● Your instructions:
From the records below, report the number of lines that contain "extract", and add nothing.

● Front-end code change data:

((

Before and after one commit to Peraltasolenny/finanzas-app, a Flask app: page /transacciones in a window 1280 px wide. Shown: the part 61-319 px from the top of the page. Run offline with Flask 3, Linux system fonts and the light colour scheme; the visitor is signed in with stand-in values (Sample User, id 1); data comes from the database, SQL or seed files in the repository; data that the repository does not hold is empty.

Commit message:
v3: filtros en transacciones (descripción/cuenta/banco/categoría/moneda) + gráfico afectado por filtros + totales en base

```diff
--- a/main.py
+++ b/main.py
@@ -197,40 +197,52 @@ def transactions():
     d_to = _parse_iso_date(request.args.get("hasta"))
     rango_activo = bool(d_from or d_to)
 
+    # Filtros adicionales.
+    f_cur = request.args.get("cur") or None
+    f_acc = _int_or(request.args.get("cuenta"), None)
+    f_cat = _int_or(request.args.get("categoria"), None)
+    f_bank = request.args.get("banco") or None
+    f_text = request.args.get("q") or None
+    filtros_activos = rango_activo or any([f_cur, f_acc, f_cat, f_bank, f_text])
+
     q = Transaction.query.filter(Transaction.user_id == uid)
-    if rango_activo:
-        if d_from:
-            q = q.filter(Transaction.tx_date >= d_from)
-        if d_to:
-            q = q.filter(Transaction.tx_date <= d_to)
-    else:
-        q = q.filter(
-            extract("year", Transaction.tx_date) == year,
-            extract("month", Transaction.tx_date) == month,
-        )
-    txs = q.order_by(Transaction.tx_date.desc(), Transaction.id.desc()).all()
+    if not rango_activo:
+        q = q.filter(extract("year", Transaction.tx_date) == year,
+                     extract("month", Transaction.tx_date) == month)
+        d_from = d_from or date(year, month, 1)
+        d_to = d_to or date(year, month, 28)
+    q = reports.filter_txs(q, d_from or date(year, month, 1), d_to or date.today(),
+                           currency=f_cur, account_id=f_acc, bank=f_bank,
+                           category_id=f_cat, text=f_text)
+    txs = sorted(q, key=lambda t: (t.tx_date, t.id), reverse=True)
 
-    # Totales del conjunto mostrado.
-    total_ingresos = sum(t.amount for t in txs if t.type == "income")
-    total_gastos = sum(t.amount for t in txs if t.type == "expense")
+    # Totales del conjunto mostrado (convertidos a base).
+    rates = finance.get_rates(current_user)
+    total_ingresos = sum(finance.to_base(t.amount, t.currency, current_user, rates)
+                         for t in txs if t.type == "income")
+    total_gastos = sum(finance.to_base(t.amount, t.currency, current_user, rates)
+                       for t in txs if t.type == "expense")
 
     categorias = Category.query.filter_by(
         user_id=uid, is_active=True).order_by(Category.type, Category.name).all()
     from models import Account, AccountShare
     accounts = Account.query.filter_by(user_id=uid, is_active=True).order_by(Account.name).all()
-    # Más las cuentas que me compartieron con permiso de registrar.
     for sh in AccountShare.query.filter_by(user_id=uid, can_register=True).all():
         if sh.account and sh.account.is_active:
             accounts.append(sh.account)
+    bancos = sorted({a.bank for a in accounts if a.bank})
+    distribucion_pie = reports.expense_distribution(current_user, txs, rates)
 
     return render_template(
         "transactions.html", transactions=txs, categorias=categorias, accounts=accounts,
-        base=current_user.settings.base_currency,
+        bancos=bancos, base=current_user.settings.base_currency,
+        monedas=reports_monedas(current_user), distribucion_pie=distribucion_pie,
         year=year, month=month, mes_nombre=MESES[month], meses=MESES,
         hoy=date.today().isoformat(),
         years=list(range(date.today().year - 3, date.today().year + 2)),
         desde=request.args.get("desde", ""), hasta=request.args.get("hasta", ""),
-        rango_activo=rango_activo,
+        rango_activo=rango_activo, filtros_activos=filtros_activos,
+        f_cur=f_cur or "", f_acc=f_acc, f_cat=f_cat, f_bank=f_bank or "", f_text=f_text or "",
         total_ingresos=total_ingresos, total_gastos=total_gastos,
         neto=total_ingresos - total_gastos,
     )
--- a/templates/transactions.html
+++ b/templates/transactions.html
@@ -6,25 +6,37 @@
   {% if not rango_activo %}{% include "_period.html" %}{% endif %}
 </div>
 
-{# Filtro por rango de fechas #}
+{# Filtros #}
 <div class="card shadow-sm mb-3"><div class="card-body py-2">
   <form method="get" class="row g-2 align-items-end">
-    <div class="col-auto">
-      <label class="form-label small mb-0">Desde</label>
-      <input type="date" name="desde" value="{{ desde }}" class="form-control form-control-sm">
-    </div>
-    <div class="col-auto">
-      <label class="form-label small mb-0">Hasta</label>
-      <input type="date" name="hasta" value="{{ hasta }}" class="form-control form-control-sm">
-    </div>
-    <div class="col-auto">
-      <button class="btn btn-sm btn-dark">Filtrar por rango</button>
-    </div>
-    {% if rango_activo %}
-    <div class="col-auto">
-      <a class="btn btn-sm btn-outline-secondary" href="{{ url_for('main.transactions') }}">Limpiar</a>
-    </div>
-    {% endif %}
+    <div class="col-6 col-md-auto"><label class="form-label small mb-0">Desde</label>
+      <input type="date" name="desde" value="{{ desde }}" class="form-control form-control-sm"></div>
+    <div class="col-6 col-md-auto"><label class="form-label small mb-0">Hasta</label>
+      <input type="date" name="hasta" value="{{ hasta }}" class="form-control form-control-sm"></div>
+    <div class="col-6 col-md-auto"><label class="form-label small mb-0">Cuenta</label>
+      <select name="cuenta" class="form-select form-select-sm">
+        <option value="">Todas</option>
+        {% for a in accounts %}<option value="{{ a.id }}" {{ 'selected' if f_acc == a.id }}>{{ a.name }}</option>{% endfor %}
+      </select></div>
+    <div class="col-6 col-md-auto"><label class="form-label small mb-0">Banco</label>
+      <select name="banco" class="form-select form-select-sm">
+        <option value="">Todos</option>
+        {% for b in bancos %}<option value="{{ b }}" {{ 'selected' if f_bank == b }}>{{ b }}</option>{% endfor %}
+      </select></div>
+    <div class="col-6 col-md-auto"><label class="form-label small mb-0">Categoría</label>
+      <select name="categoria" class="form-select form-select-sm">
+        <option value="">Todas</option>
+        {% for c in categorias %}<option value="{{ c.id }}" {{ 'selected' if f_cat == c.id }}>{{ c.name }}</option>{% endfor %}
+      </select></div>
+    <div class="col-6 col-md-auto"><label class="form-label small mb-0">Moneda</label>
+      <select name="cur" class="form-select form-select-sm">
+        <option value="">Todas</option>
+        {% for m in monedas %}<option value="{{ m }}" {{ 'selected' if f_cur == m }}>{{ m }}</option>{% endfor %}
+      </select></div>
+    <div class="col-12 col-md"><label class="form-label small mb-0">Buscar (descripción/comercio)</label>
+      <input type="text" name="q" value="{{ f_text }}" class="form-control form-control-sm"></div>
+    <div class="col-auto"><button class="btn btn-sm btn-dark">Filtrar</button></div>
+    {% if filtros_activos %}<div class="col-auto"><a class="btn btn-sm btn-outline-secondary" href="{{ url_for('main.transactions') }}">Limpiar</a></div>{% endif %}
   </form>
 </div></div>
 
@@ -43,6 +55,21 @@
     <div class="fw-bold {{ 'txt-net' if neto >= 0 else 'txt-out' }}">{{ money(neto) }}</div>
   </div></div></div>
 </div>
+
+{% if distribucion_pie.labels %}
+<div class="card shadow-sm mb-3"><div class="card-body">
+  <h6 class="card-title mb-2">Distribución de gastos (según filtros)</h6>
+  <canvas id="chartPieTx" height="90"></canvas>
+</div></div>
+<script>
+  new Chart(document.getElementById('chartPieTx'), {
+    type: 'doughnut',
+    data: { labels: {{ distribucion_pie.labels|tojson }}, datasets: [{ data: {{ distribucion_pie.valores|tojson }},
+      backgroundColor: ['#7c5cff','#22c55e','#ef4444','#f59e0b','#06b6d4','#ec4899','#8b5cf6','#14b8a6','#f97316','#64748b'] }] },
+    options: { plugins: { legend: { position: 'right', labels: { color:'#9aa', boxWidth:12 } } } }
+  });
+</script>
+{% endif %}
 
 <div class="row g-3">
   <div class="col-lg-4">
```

))

● Answer below:
4